Invasive species gang up on native crayfish

By NATASHA BLAKELY

Capital News Service

LANSING — Invasive species in the Great Lakes are ganging up against native species.

A new study looking into invasive zebra and quagga mussels’ relationship with invasive rusty crayfish illustrates how the harm they cause together can be greater than either of them alone.

“What we found was that these invasive crayfish are really good at exploiting the resources provided by the (invasive) mussels,” said Mael Glon, who worked on this research while pursuing a master’s degree at Central Michigan University. “I don’t just mean eating them, because they are eating them, but they’re also eating what grows from what’s filtered from the mussels.”
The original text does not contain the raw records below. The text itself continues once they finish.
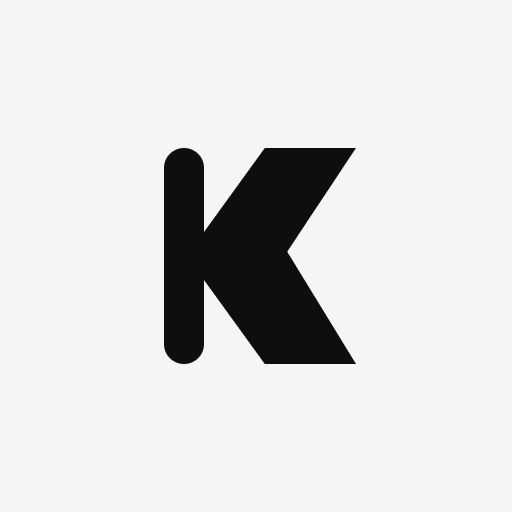
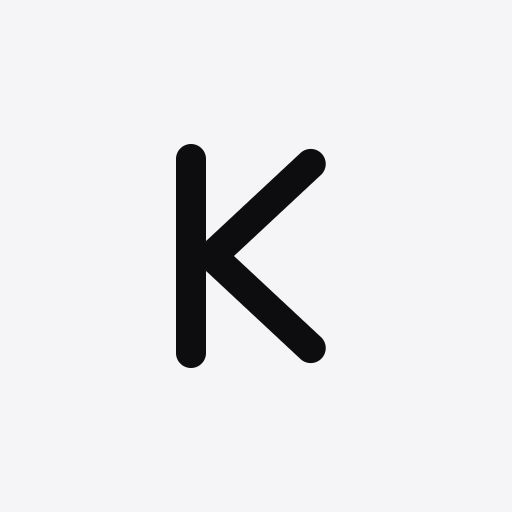
Refine Kaynak brand mark

Changed region(s): [[0.3125, 0.2812, 0.6875, 0.7188]]

diff --git a/assets/styles.css b/assets/styles.css
@@ -122,33 +122,42 @@ button {
 
 .brand-mark {
   position: relative;
-  width: 27px;
+  width: 26px;
   height: 29px;
   display: block;
   flex: 0 0 auto;
   color: currentColor;
 }
 
-.brand-mark::before {
-  content: "";
+.brand-stem {
   position: absolute;
   top: 1px;
-  bottom: 1px;
   left: 2px;
   width: 5px;
+  height: 27px;
   border-radius: 999px;
   background: currentColor;
 }
 
+.brand-mark::before,
 .brand-mark::after {
   content: "";
   position: absolute;
-  top: 1px;
-  right: 1px;
-  bottom: 1px;
-  left: 6px;
+  top: 12px;
+  left: 5px;
+  width: 19px;
+  height: 5px;
+  border-radius: 999px;
   background: currentColor;
-  clip-path: polygon(43% 0, 100% 0, 57% 48%, 100% 100%, 43% 100%, 0 56%, 0 44%);
+  transform-origin: 2.5px 50%;
+}
+
+.brand-mark::before {
+  transform: rotate(-43deg);
+}
+
+.brand-mark::after {
+  transform: rotate(43deg);
 }
 
 .nav-links {

diff --git a/datenschutz/index.html b/datenschutz/index.html
@@ -21,7 +21,7 @@
     <header class="site-header">
       <nav class="nav-shell" aria-label="Hauptnavigation">
         <a class="brand" href="/" aria-label="Kaynak UG Startseite">
-          <span class="brand-mark" aria-hidden="true"></span>
+          <span class="brand-mark" aria-hidden="true"><span class="brand-stem"></span></span>
           <span>Kaynak</span>
         </a>
         <button

diff --git a/impressum/index.html b/impressum/index.html
@@ -21,7 +21,7 @@
     <header class="site-header">
       <nav class="nav-shell" aria-label="Hauptnavigation">
         <a class="brand" href="/" aria-label="Kaynak UG Startseite">
-          <span class="brand-mark" aria-hidden="true"></span>
+          <span class="brand-mark" aria-hidden="true"><span class="brand-stem"></span></span>
           <span>Kaynak</span>
         </a>
         <button

diff --git a/index.html b/index.html
@@ -66,7 +66,7 @@
     <header class="site-header">
       <nav class="nav-shell" aria-label="Hauptnavigation">
         <a class="brand" href="/" aria-label="Kaynak UG Startseite">
-          <span class="brand-mark" aria-hidden="true"></span>
+          <span class="brand-mark" aria-hidden="true"><span class="brand-stem"></span></span>
           <span>Kaynak</span>
         </a>
         <button

diff --git a/404.html b/404.html
@@ -13,7 +13,7 @@
     <header class="site-header">
       <nav class="nav-shell" aria-label="Hauptnavigation">
         <a class="brand" href="/" aria-label="Kaynak UG Startseite">
-          <span class="brand-mark" aria-hidden="true"></span>
+          <span class="brand-mark" aria-hidden="true"><span class="brand-stem"></span></span>
           <span>Kaynak</span>
         </a>
       </nav>

diff --git a/en/index.html b/en/index.html
@@ -42,7 +42,7 @@
     <header class="site-header">
       <nav class="nav-shell" aria-label="Main navigation">
         <a class="brand" href="/en/" aria-label="Kaynak UG home">
-          <span class="brand-mark" aria-hidden="true"></span>
+          <span class="brand-mark" aria-hidden="true"><span class="brand-stem"></span></span>
           <span>Kaynak</span>
         </a>
         <button

diff --git a/en/legal-notice/index.html b/en/legal-notice/index.html
@@ -21,7 +21,7 @@
     <header class="site-header">
       <nav class="nav-shell" aria-label="Main navigation">
         <a class="brand" href="/en/" aria-label="Kaynak UG home">
-          <span class="brand-mark" aria-hidden="true"></span>
+          <span class="brand-mark" aria-hidden="true"><span class="brand-stem"></span></span>
           <span>Kaynak</span>
         </a>
         <button

diff --git a/en/privacy/index.html b/en/privacy/index.html
@@ -21,7 +21,7 @@
     <header class="site-header">
       <nav class="nav-shell" aria-label="Main navigation">
         <a class="brand" href="/en/" aria-label="Kaynak UG home">
-          <span class="brand-mark" aria-hidden="true"></span>
+          <span class="brand-mark" aria-hidden="true"><span class="brand-stem"></span></span>
           <span>Kaynak</span>
         </a>
         <button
The study was a collaboration between Central Michigan University (CMU) and Chicago’s Shedd Aquarium. It tested how the presence of the invasive mussels affected the growth and activity of both the invasive rusty crayfish and the native virile crayfish. The study funded by Michigan Sea Grant found that the mussels’ presence led to increased growth and activity of the invasive crayfish, but not the native ones. Continue reading